Work task:
In the entries below, some lines hold the string "widget"; please say how many, giving the number and nothing else.

Items listed in a dataset:
BEGIN
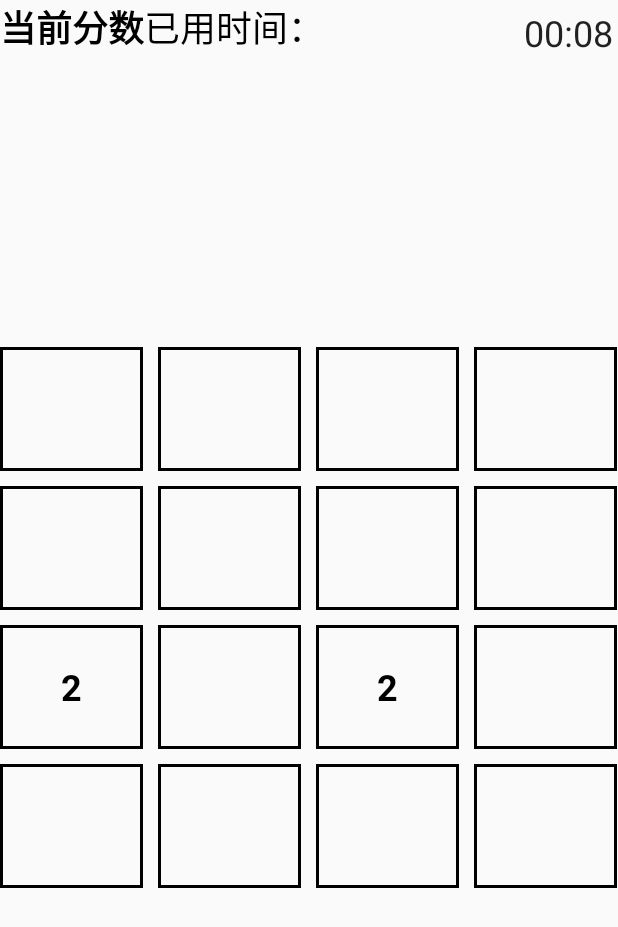
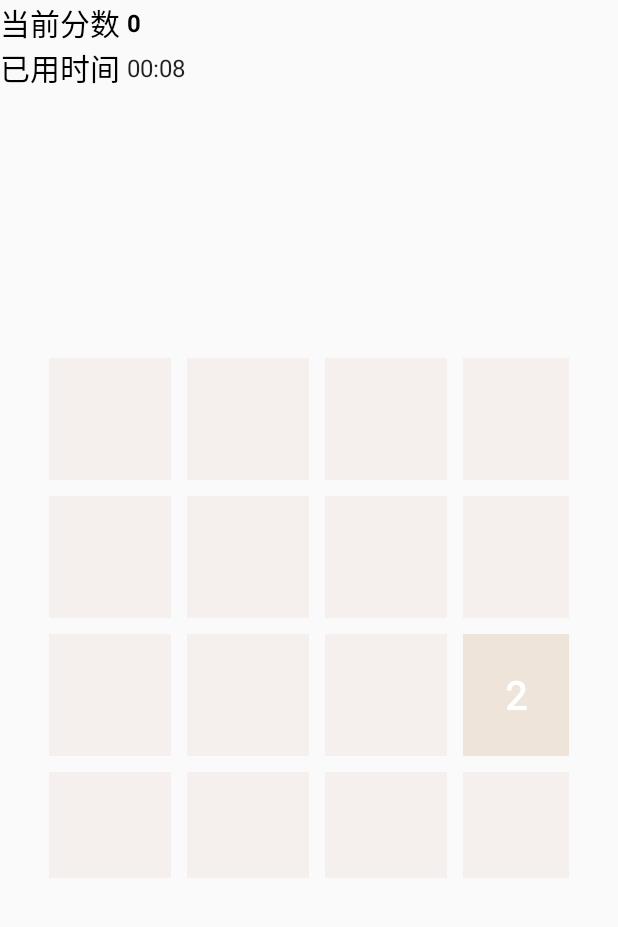
Before and after one commit to kkkknn/My_2048, an Android app: the screen it shows after launch (GameActivity), on a phone screen of 412 x 824 dp. Shown: the top 927 px of the screen. Run offline under Robolectric (Android 15) with nearby library versions, the phone set to English and light mode, and no system bars.

Commit message:
新版更新

```diff
--- a/app/build.gradle
+++ b/app/build.gradle
@@ -21,9 +21,6 @@ android {
 dependencies {
     implementation fileTree(dir: 'libs', include: ['*.jar'])
     implementation 'com.android.support:appcompat-v7:28.0.0'
-    implementation 'com.android.support.constraint:constraint-layout:1.1.3'
-    testImplementation 'junit:junit:4.12'
-    androidTestImplementation 'com.android.support.test:runner:1.0.2'
-    androidTestImplementation 'com.android.support.test.espresso:espresso-core:3.0.2'
+    implementation 'com.android.support.constraint:constraint-layout:2.0.4'
     implementation 'com.android.support:gridlayout-v7:28.0.0'
 }
--- /dev/null
+++ b/app/src/main/java/com/example/kkkkkn/my_2048/Card.java
@@ -0,0 +1,96 @@
+package com.example.kkkkkn.my_2048;
+
+import android.content.Context;
+import android.graphics.Color;
+import android.support.annotation.NonNull;
+import android.view.Gravity;
+import android.widget.FrameLayout;
+import android.widget.TextView;
+
+public class Card extends FrameLayout {
+    //展示的数字
+    private TextView showTextView;
+    private int showNum;
+
+    public Card(@NonNull Context context,int leftMargin,int topMargin,int rightMargin,int bottomMargin) {
+        super(context);
+        init(context,leftMargin, topMargin,rightMargin, bottomMargin);
+    }
+
+    private void init(Context context,int leftMargin,int topMargin,int rightMargin,int bottomMargin) {
+        showTextView=new TextView(context);
+        showTextView.setTextSize(26);
+        showTextView.setGravity(Gravity.CENTER);
+        showTextView.getPaint().setAntiAlias(true);
+        showTextView.getPaint().setFakeBoldText(true);
+        showTextView.setTextColor(Color.WHITE);
+        LayoutParams params=new LayoutParams(-1,-1);
+        params.setMargins(leftMargin, topMargin, rightMargin, bottomMargin);
+        addView(showTextView,params);
+        setShowNum(0);
+    }
+
+    public TextView getCard(){
+        return showTextView;
+    }
+
+    public int getShowNum(){
+        return showNum;
+    }
+
+    public void setShowNum(int i) {
+        this.showNum=i;
+        showTextView.setBackgroundColor(getColor(i));
+        if(i<=0){
+            showTextView.setText(" ");
+        }else {
+            showTextView.setText(String.valueOf(i));
+        }
+
+    }
+
+    private int getColor(int num){
+        int color;
+        switch (num){
+            case 2:
+                color=Color.parseColor("#EEE4DA");
+                break;
+            case 4:
+                color=Color.parseColor("#EDE0C8");
+                break;
+            case 8:
+                color=Color.parseColor("#F2B179");
+                break;
+            case 16:
+                color=Color.parseColor("#F49563");
+                break;
+            case 32:
+                color=Color.parseColor("#F5794D");
+                break;
+            case 64:
+                color=Color.parseColor("#F55D37");
+                break;
+            case 128:
+                color=Color.parseColor("#EEE863");
+                break;
+            case 256:
+                color=Color.parseColor("#EDB04D");
+                break;
+            case 512:
+                color=Color.parseColor("#ECB04D");
+                break;
+            case 1024:
+                color=Color.parseColor("#EB9437");
+                break;
+            case 2048:
+                color=Color.parseColor("#EA7821");
+                break;
+            default:
+                color=Color.parseColor("#f5f0ed");
+                break;
+        }
+        return color;
+    }
+
+
+}
--- a/app/src/main/java/com/example/kkkkkn/my_2048/GameActivity.java
+++ b/app/src/main/java/com/example/kkkkkn/my_2048/GameActivity.java
@@ -1,35 +1,22 @@
 package com.example.kkkkkn.my_2048;
 
+import android.app.Activity;
 import android.content.Context;
 import android.os.SystemClock;
-import android.support.v7.app.AppCompatActivity;
 import android.os.Bundle;
 import android.util.DisplayMetrics;
 import android.util.Log;
-import android.view.MotionEvent;
-import android.view.View;
-import android.view.ViewGroup;
 import android.view.WindowManager;
-import android.widget.Adapter;
-import android.widget.AdapterView;
-import android.widget.ArrayAdapter;
 import android.widget.BaseAdapter;
 import android.widget.Chronometer;
-import android.widget.GridView;
-import android.widget.Toast;
 
 import java.util.ArrayList;
-import java.util.List;
 import java.util.Random;
 
-import static android.view.MotionEvent.ACTION_DOWN;
-import static android.view.MotionEvent.ACTION_POINTER_UP;
-import static android.view.MotionEvent.ACTION_UP;
-
-public class GameActivity extends AppCompatActivity {
+public class GameActivity extends Activity {
     private Context mcontext;
     private final String TAG="2048小游戏";
-    private GridView game_view;
+    private GameView game_view;
     private ArrayList<item> list=null;
     private BaseAdapter mbaseadapter=null;
     private int start_x,start_y,end_x,end_y;
@@ -39,8 +26,6 @@ public class GameActivity extends AppCompatActivity {
     private int width,height;
     private int auto;
     private Chronometer time;
-    private String direction;
-    private int[][] array=new int[4][4];        //网格矩阵
     private ArrayList<String> blank=new ArrayList<>();
     private ArrayList<String> data=new ArrayList<>();
     @Override
@@ -67,9 +52,8 @@ public class GameActivity extends AppCompatActivity {
         }else{
             auto=width;
         }
-        //初始化游戏界面，绘制游戏界面
-        InitGame();
-        //生成2个 2，位置随机
+        int size=(auto/4)-16;
+        game_view.initView(4,size);
     }
 
     @Override
@@ -100,91 +84,6 @@ public class GameActivity extends AppCompatActivity {
         super.onDestroy();
     }
 
-    public void InitGame(){
-        list=new ArrayList<>();
-        array=Initarray(array);
-        for(int i=0;i<array.length;i++){
-            for (int j=0;j<array[i].length;j++){
-                list.add(new item(array[i][j]));
-            }
-        }
-
-        mbaseadapter=new MybaseAdapter(mcontext,list,auto);
-
-        game_view.setAdapter(mbaseadapter);
-        game_view.setFocusable(false);
-
-       /* game_view.setOnItemClickListener(new AdapterView.OnItemClickListener() {
-            @Override
-            public void onItemClick(AdapterView<?> parent, View view, int position, long id) {
-                Toast.makeText(mcontext,"您点击的是"+position,Toast.LENGTH_SHORT).show();
-            }
-        });*/
-
-       //手势触摸监听
-       game_view.setOnTouchListener(new View.OnTouchListener() {
-           @Override
-           public boolean onTouch(View v, MotionEvent event) {
-               //手势操作的判断
-               //Log.i(TAG, "获取到触摸事件了: "+event.getAction());
-               switch(event.getAction()){
-                   case ACTION_DOWN:
-                       start_x=(int)event.getX();
-                       start_y=(int)event.getY();
-                       break;
-                   case ACTION_UP:
-                       end_x=(int)event.getX();
-                       end_y=(int)event.getY();
-                       int ax=end_x-start_x;
-                       int ay=end_y-start_y;
-                       if(Math.abs(ax)>Math.abs(ay)){
-                           //左右手势
-                           if(ax>0){
-                               //右手势
-                               direction="right";
-                               Log.i(TAG, "onTouch: 右手势");
-                           }else if(ax<0){
-                               //左手势
-                               Log.i(TAG, "onTouch: 左手势");
-                               direction="left";
-                           }
-                       }else if(Math.abs(ax)<Math.abs(ay)){
-                           //上下手势
-                           if(ay>0){
-                               //下手势
-                               Log.i(TAG, "onTouch: 下手势");
-                               direction="down";
-                           }else if(ay<0){
-                               //上手势
-                               Log.i(TAG, "onTouch: 上手势");
-                               direction="up";
-                           }
-                       }
-                       //调用手势方法
-                       sign(array,direction);
-                       //调用随机生成方法
-                       array=changearray(array);
-                       if(array==null){
-                           Log.i(TAG,"游戏结束");
-                           break;
-                       }
-
-                       list.clear();
-                       for(int i=0;i<array.length;i++){
-                           for (int j=0;j<array[i].length;j++){
-                               list.add(new item(array[i][j]));
-                           }
-                       }
-
-                       mbaseadapter=new MybaseAdapter(mcontext,list,auto);
-                       game_view.setAdapter(mbaseadapter);
-
-                       break;
-               }
-               return false;
-           }
-       });
-    }
     /**
      * 初始化网格数字
     * */
--- /dev/null
+++ b/app/src/main/java/com/example/kkkkkn/my_2048/GameView.java
@@ -0,0 +1,158 @@
+package com.example.kkkkkn.my_2048;
+
+import android.content.Context;
+import android.graphics.Color;
+import android.graphics.Point;
+import android.util.AttributeSet;
+import android.util.Log;
+import android.view.MotionEvent;
+import android.view.View;
+import android.widget.GridLayout;
+
+import java.util.ArrayList;
+
+import static android.view.MotionEvent.ACTION_DOWN;
+import static android.view.MotionEvent.ACTION_UP;
+
+//网格布局样式   4*4
+public class GameView extends GridLayout {
+    private static final String TAG = "GameView";
+    private float start_x,start_y,end_x,end_y;
+    private boolean gameOver;
+    private int columnCount;
+    private Card[][] cards;
+    private final ArrayList<Point> emptyList=new ArrayList<>();
+
+    public GameView(Context context) {
+        super(context);
+    }
+
+    public GameView(Context context, AttributeSet attrs) {
+        super(context, attrs);
+    }
+
+
+    public void initView(int count,int size) {
+        this.columnCount=count;
+        setColumnCount(columnCount);
+        //初始化布局
+        initCards(size,size);
+        //设置监听
+        setOnTouchListener(new OnTouchListener() {
+            @Override
+            public boolean onTouch(View v, MotionEvent event) {
+                //手势操作的判断
+                //Log.i(TAG, "获取到触摸事件了: "+event.getAction());
+                switch(event.getAction()){
+                    case ACTION_DOWN:
+                        start_x=event.getX();
+                        start_y=event.getY();
+                        break;
+                    case ACTION_UP:
+                        end_x=event.getX();
+                        end_y=event.getY();
+                        float ax=end_x-start_x;
+                        float ay=end_y-start_y;
+                        if(Math.abs(ax)>Math.abs(ay)){
+                            //左右手势
+                            if(ax>0){
+                                //右手势
+                                slideRight();
+                            }else if(ax<0){
+                                //左手势
+                                slideLeft();
+                            }
+                        }else if(Math.abs(ax)<Math.abs(ay)){
+                            //上下手势
+                            if(ay>0){
+                                slideDown();
+                            }else if(ay<0){
+                                slideUp();
+                            }
+                        }
+                        //判断游戏是否结束
+                        boolean flag=isGameOver();
+                        if (flag){
+                            Log.i(TAG, "onTouch: 游戏结束");
+                        }
+                        break;
+                }
+                return true;
+            }
+        });
+        addRandomCardNum();
+    }
+
+    private boolean isGameOver() {
+        return gameOver;
+    }
+
+    private void slideLeft(){
+        Log.i(TAG, "slideLeft: 左滑");
+        //思路， 从每行最右边开始遍历，取到值，然后遍历左边，直到找到数字或到头，
+
+        //修改完所有之后，调用展示动画
+
+    }
+    private void slideRight(){
+        Log.i(TAG, "slideRight: 右滑");
+    }
+    private void slideUp(){
+        Log.i(TAG, "slideUp: 上划");
+    }
+    private void slideDown(){
+        Log.i(TAG, "slideDown: 下滑");
+    }
+
+    //随机位置添加卡片
+    private void initCards(int cardWidth,int cardHeight){
+        Card card;
+        cards=new Card[columnCount][columnCount];
+        for (int i = 0; i < columnCount; i++) {
+            for (int j = 0; j < columnCount; j++) {
+                if((i==columnCount-1)&&(j==columnCount-1)){
+                    card = new Card(getContext(), 16, 16, 16,16);
+                }else if (i == columnCount - 1) {
+                    // 为最底下的格子加上bottomMargin
+                    card = new Card(getContext(), 16, 16, 0,16);
+                } else if(j==columnCount-1){
+                    card = new Card(getContext(), 16, 16, 16,0);
+                }else {
+                    card = new Card(getContext(), 16, 16, 0,0);
+                }
+                card.setShowNum(0);
+                addView(card,cardWidth,cardHeight);
+                cards[i][j]=card;
+            }
+        }
+    }
+
+    private void getEmptyCard(){
+        emptyList.clear();
+        for (int i = 0; i < columnCount; i++) {
+            for (int j = 0; j < columnCount; j++) {
+                if(cards[i][j].getShowNum()<=0){
+                    emptyList.add(new Point(i,j));
+                }
+            }
+        }
+    }
+
+    private void addRandomCardNum(){
+        getEmptyCard();
+        if(!emptyList.isEmpty()){
+            Point point=emptyList.get((int) (Math.random()*emptyList.size()));
+            cards[point.x][point.y].setShowNum(Math.random()>0.5?2:4);
+
+            //todo 设置动画
+            setAppearAnim(cards[point.x][point.y]);
+        }
+    }
+
+    //设置动画
+    private void setAppearAnim(Card card) {
+
+    }
+
+
+}
--- a/app/src/main/res/layout/activity_game.xml
+++ b/app/src/main/res/layout/activity_game.xml
@@ -4,57 +4,64 @@
     xmlns:tools="http://schemas.android.com/tools"
     android:layout_width="match_parent"
     android:layout_height="match_parent"
+    android:orientation="vertical"
     tools:context=".GameActivity">
 
     <LinearLayout
+        android:layout_alignParentTop="true"
+        android:layout_alignParentLeft="true"
         android:layout_width="match_parent"
         android:layout_height="wrap_content"
-        android:layout_alignParentTop="true"
-        android:layout_alignParentEnd="true"
-        android:orientation="horizontal">
+        android:orientation="vertical">
 
+        <LinearLayout
+            android:orientation="horizontal"
+            android:layout_width="wrap_content"
+            android:layout_height="wrap_content">
             <TextView
+                android:layout_width="wrap_content"
+                android:layout_height="wrap_content"
+                android:text="当前分数 "
+                android:textColor="@android:color/background_dark"
+                android:textSize="20sp" />
+            <TextView
+                android:layout_gravity="center"
                 android:id="@+id/sorce"
                 android:layout_width="wrap_content"
                 android:layout_height="wrap_content"
-            android:layout_marginStart="0dp"
-            android:layout_marginTop="0dp"
-            android:text="当前分数"
+                android:text="0"
                 android:textColor="@android:color/background_dark"
-            android:textSize="24sp"
-            android:textStyle="bold"
-            tools:layout_editor_absoluteX="5dp"
-            tools:layout_editor_absoluteY="0dp" />
+                android:textSize="16sp"
+                android:textStyle="bold" />
+        </LinearLayout>
 
+        <LinearLayout
+            android:orientation="horizontal"
+            android:layout_width="wrap_content"
+            android:layout_height="wrap_content">
             <TextView
                 android:id="@+id/textView"
                 android:layout_width="wrap_content"
                 android:layout_height="wrap_content"
-            android:layout_weight="1"
-            android:text="已用时间："
+                android:text="已用时间 "
                 android:textColor="@android:color/background_dark"
-            android:textSize="24sp" />
+                android:textSize="20sp" />
 
             <Chronometer
+                android:layout_gravity="center"
                 android:id="@+id/timer"
                 android:layout_width="wrap_content"
                 android:layout_height="wrap_content"
-            android:layout_marginTop="3dp"
-            android:layout_marginEnd="3dp"
                 android:format="%s"
-            android:textSize="24sp" />
+                android:textSize="16sp" />
         </LinearLayout>
 
-    <GridView
+    </LinearLayout>
+
+    <com.example.kkkkkn.my_2048.GameView
         android:id="@+id/game_view"
-        android:layout_width="match_parent"
-        android:layout_height="wrap_content"
-        android:layout_centerHorizontal="true"
-        android:layout_centerVertical="true"
-        android:listSelector="@android:color/transparent"
-        android:gravity="center"
-        android:horizontalSpacing="10dp"
-        android:verticalSpacing="10dp"
-        android:numColumns="4"/>
+        android:layout_centerInParent="true"
+        android:layout_width="wrap_content"
+        android:layout_height="wrap_content" />
 
 </RelativeLayout>
```
Also changed, not shown: app/src/main/java/com/example/kkkkkn/my_2048/Grid.java (deleted, +0 -8 lines). Lines whose indentation alone changed are shown as unchanged.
END
Expected answer:
10